**Try it**. Please reproduce all entries word for word and omit their pictures.

**Records from a data source**.
BEGIN
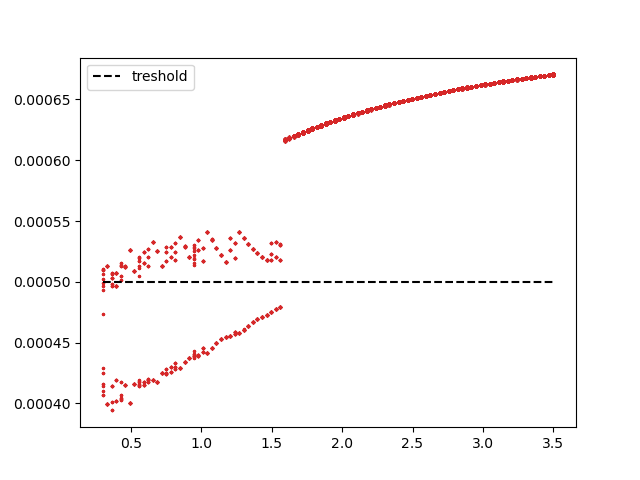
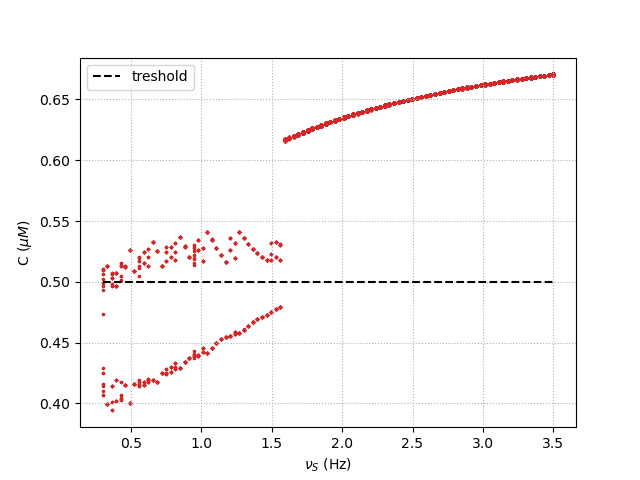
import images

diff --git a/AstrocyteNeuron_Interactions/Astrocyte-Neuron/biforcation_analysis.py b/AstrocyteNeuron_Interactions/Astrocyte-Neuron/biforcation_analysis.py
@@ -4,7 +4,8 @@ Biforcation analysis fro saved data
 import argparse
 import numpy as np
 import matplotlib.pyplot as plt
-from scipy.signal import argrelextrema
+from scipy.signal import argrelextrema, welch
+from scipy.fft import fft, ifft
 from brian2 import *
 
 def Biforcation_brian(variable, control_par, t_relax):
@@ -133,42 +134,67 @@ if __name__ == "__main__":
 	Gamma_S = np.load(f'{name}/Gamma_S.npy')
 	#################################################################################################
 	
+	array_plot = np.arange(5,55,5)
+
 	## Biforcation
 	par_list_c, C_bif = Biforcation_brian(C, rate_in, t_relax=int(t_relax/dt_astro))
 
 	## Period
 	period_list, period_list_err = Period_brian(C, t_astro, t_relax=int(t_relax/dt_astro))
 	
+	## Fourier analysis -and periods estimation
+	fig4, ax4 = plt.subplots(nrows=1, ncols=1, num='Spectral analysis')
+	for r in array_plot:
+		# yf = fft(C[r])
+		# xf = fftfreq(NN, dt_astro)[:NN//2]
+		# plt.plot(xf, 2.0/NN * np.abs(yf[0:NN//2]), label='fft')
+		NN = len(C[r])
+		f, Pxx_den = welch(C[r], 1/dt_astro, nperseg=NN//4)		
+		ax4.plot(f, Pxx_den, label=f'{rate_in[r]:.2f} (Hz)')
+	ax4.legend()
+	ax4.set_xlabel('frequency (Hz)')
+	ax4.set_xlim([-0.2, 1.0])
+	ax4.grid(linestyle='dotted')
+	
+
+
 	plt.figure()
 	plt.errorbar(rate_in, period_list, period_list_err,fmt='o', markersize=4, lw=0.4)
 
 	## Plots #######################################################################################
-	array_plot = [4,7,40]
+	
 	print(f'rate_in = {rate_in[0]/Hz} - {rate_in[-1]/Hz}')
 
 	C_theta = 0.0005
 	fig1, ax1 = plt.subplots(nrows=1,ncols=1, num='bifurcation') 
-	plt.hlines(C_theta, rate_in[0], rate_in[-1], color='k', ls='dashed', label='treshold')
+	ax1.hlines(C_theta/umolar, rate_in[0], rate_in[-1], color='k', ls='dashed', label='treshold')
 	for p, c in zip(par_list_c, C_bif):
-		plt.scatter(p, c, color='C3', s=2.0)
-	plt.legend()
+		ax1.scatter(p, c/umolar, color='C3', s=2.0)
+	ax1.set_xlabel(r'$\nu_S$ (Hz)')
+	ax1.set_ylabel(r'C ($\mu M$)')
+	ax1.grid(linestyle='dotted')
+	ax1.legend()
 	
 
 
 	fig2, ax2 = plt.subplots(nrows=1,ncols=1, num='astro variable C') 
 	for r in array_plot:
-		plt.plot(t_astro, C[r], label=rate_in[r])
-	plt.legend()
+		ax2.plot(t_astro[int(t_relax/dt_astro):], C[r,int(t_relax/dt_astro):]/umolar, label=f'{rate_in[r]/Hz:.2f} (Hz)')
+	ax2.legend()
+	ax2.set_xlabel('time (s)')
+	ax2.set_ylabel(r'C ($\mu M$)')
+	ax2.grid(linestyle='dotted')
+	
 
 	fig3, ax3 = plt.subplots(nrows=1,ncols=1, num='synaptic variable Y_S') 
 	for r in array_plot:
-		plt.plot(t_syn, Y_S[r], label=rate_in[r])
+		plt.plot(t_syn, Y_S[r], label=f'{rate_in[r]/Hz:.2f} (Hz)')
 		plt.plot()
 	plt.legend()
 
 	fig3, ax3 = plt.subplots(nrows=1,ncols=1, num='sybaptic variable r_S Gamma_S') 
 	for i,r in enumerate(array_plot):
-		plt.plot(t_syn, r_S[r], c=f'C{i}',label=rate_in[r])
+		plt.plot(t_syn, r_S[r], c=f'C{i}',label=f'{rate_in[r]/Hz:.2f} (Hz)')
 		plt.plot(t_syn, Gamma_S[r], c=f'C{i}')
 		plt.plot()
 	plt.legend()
END
**Expected output**.
import images

diff --git a/AstrocyteNeuron_Interactions/Astrocyte-Neuron/biforcation_analysis.py b/AstrocyteNeuron_Interactions/Astrocyte-Neuron/biforcation_analysis.py
@@ -4,7 +4,8 @@ Biforcation analysis fro saved data
 import argparse
 import numpy as np
 import matplotlib.pyplot as plt
-from scipy.signal import argrelextrema
+from scipy.signal import argrelextrema, welch
+from scipy.fft import fft, ifft
 from brian2 import *
 
 def Biforcation_brian(variable, control_par, t_relax):
@@ -133,42 +134,67 @@ if __name__ == "__main__":
 	Gamma_S = np.load(f'{name}/Gamma_S.npy')
 	#################################################################################################
 	
+	array_plot = np.arange(5,55,5)
+
 	## Biforcation
 	par_list_c, C_bif = Biforcation_brian(C, rate_in, t_relax=int(t_relax/dt_astro))
 
 	## Period
 	period_list, period_list_err = Period_brian(C, t_astro, t_relax=int(t_relax/dt_astro))
 	
+	## Fourier analysis -and periods estimation
+	fig4, ax4 = plt.subplots(nrows=1, ncols=1, num='Spectral analysis')
+	for r in array_plot:
+		# yf = fft(C[r])
+		# xf = fftfreq(NN, dt_astro)[:NN//2]
+		# plt.plot(xf, 2.0/NN * np.abs(yf[0:NN//2]), label='fft')
+		NN = len(C[r])
+		f, Pxx_den = welch(C[r], 1/dt_astro, nperseg=NN//4)		
+		ax4.plot(f, Pxx_den, label=f'{rate_in[r]:.2f} (Hz)')
+	ax4.legend()
+	ax4.set_xlabel('frequency (Hz)')
+	ax4.set_xlim([-0.2, 1.0])
+	ax4.grid(linestyle='dotted')
+	
+
+
 	plt.figure()
 	plt.errorbar(rate_in, period_list, period_list_err,fmt='o', markersize=4, lw=0.4)
 
 	## Plots #######################################################################################
-	array_plot = [4,7,40]
+	
 	print(f'rate_in = {rate_in[0]/Hz} - {rate_in[-1]/Hz}')
 
 	C_theta = 0.0005
 	fig1, ax1 = plt.subplots(nrows=1,ncols=1, num='bifurcation') 
-	plt.hlines(C_theta, rate_in[0], rate_in[-1], color='k', ls='dashed', label='treshold')
+	ax1.hlines(C_theta/umolar, rate_in[0], rate_in[-1], color='k', ls='dashed', label='treshold')
 	for p, c in zip(par_list_c, C_bif):
-		plt.scatter(p, c, color='C3', s=2.0)
-	plt.legend()
+		ax1.scatter(p, c/umolar, color='C3', s=2.0)
+	ax1.set_xlabel(r'$\nu_S$ (Hz)')
+	ax1.set_ylabel(r'C ($\mu M$)')
+	ax1.grid(linestyle='dotted')
+	ax1.legend()
 	
 
 
 	fig2, ax2 = plt.subplots(nrows=1,ncols=1, num='astro variable C') 
 	for r in array_plot:
-		plt.plot(t_astro, C[r], label=rate_in[r])
-	plt.legend()
+		ax2.plot(t_astro[int(t_relax/dt_astro):], C[r,int(t_relax/dt_astro):]/umolar, label=f'{rate_in[r]/Hz:.2f} (Hz)')
+	ax2.legend()
+	ax2.set_xlabel('time (s)')
+	ax2.set_ylabel(r'C ($\mu M$)')
+	ax2.grid(linestyle='dotted')
+	
 
 	fig3, ax3 = plt.subplots(nrows=1,ncols=1, num='synaptic variable Y_S') 
 	for r in array_plot:
-		plt.plot(t_syn, Y_S[r], label=rate_in[r])
+		plt.plot(t_syn, Y_S[r], label=f'{rate_in[r]/Hz:.2f} (Hz)')
 		plt.plot()
 	plt.legend()
 
 	fig3, ax3 = plt.subplots(nrows=1,ncols=1, num='sybaptic variable r_S Gamma_S') 
 	for i,r in enumerate(array_plot):
-		plt.plot(t_syn, r_S[r], c=f'C{i}',label=rate_in[r])
+		plt.plot(t_syn, r_S[r], c=f'C{i}',label=f'{rate_in[r]/Hz:.2f} (Hz)')
 		plt.plot(t_syn, Gamma_S[r], c=f'C{i}')
 		plt.plot()
 	plt.legend()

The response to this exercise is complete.